Consider him who endured from sinners such hostility against himself, so that you may not grow weary or fainthearted. (Hebrews 12:3)
Christmas is not just a holiday, like other holidays.
It’s not a spring Sunday set aside to honor one of our parents. It’s not a summer celebration of national pride and patriotism. It’s not even a fall gathering of family and friends with ample servings of thanksgiving on the menu—though I really do love that holiday, and I pray yours was truly special and worshipful this year.
Christmas, though, is different. Christmas is at the core of our faith. Christmas is meant to remind us that Christianity, while technically grouped together as one of the world’s major religions, is not at heart a religion at all. It is a relationship that focuses on a Person. It is not just a means of practicing our faith. It is Christ in me. It is Christ in you. That is Christianity.
And that is Christmas.
It is Jesus—the center, the core, the essence of our lives. And we must not allow the “holiday” to distract us from this great truth or cause us to lose focus of who He is.
I believe that’s why you’re here. Together we’re admitting what the holiday aspect of Christmas is capable of doing to us. We get busy. Our lists overtake us. Our memories, whether good or bad or a casserole mixture of the two, create an undertow that can easily engulf us in Christmas culture rather than considering Jesus.
So hear that word again today.
Interestingly, the “consider him” of Hebrews 12 is a slightly different original word than the “consider Jesus” found in Hebrews 3:1. This earlier mention is an encouragement to stop, as in a moment of temptation, and think of Him. “For because he himself has suffered when tempted, he is able to help those who are being tempted” (Heb. 2:18). Consider that fact. Consider Him.
But the second is an appeal to think repeatedly of Him—over and over again—in the context of running the “race” of Hebrews 12:1, knowing it requires an “endurance” we cannot maintain if we let our eyes roam elsewhere. Our only hope for making it through Christmas and (more importantly) through life is by “looking to Jesus, the founder and perfecter of our faith, who for the joy that was set before him endured the cross, despising the shame, and is seated at the right hand of God” (v. 2). To look, and look, and keep on looking. To never look anywhere else.
Perhaps already, this many weeks out from the culmination of Christmas Day, you can already feel yourself growing a bit “weary or fainthearted” from the demands you’ve come to expect this time of year.
Let me give you something to consider, day one, and all the days in between—again and again, over and over. Consider Jesus.
Lord, fully capture my attention this Christmas. Help me savor You and stay enthralled with You, above every other sound of excitement, inside every activity and list item. Thank You for bringing Your presence so close and making Your truth so compelling that I actually never tire of looking for You and longing for You, repeatedly, unceasingly. Today and forever.
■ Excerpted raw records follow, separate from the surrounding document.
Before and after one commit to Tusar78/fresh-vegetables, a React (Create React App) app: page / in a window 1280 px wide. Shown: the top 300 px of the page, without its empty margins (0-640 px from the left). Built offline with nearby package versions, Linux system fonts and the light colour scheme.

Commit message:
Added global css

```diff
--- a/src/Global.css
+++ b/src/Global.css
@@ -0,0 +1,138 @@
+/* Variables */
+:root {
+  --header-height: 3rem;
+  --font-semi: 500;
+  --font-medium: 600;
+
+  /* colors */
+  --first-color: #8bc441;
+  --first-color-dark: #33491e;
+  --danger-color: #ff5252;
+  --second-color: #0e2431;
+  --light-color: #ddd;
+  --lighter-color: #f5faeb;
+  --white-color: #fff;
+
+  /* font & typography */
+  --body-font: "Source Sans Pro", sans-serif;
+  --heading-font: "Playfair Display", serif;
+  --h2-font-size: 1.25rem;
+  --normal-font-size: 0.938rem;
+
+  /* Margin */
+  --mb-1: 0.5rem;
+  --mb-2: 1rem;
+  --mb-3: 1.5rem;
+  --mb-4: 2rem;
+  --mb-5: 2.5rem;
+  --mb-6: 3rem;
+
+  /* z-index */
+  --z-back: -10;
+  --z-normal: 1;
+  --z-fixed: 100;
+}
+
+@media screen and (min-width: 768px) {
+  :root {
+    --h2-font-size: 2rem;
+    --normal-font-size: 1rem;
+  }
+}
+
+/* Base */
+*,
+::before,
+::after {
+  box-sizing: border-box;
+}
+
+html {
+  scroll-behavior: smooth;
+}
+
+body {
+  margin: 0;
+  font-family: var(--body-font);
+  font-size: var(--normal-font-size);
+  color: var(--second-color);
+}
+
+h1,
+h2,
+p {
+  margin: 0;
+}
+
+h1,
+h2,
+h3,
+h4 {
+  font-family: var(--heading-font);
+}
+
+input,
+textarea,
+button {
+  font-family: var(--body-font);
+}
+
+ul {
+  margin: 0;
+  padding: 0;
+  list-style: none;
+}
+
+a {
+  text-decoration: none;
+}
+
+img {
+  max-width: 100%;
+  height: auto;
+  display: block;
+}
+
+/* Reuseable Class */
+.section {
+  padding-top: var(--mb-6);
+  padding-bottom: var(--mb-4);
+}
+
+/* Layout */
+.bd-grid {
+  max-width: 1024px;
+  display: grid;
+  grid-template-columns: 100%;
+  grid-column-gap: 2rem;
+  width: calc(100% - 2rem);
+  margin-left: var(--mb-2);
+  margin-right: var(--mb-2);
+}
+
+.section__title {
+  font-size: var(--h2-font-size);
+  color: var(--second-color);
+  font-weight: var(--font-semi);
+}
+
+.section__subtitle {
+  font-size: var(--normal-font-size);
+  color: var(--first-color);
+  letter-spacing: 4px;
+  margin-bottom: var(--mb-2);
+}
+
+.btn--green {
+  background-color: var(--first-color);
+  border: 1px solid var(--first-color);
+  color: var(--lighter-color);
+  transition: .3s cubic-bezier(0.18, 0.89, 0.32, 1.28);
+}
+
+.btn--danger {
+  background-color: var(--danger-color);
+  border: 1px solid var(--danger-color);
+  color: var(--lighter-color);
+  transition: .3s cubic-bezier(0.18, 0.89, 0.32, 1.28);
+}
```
1 Samuel 12:20–24
“Consider what great things he has done for you” (v. 24)
“I meditate on all that you have done” (v. 5)
1 Peter 4:7–11
“. . . that in everything God may be glorified through Jesus Christ” (v. 11)
What are the things that most consistently draw your focus away from Him each Christmas season? What could you alter in your plans or expectations that would keep Him truly central?
When Erin Davis surveyed women about their deepest struggles, she was surprised how many mentioned their battles with food. Coming up on Revive Our Hearts with Nancy DeMoss Wolgemuth, Erin helps us view food as God designed it to be: a good gift meant to point us to Him—the only One who truly satisfies.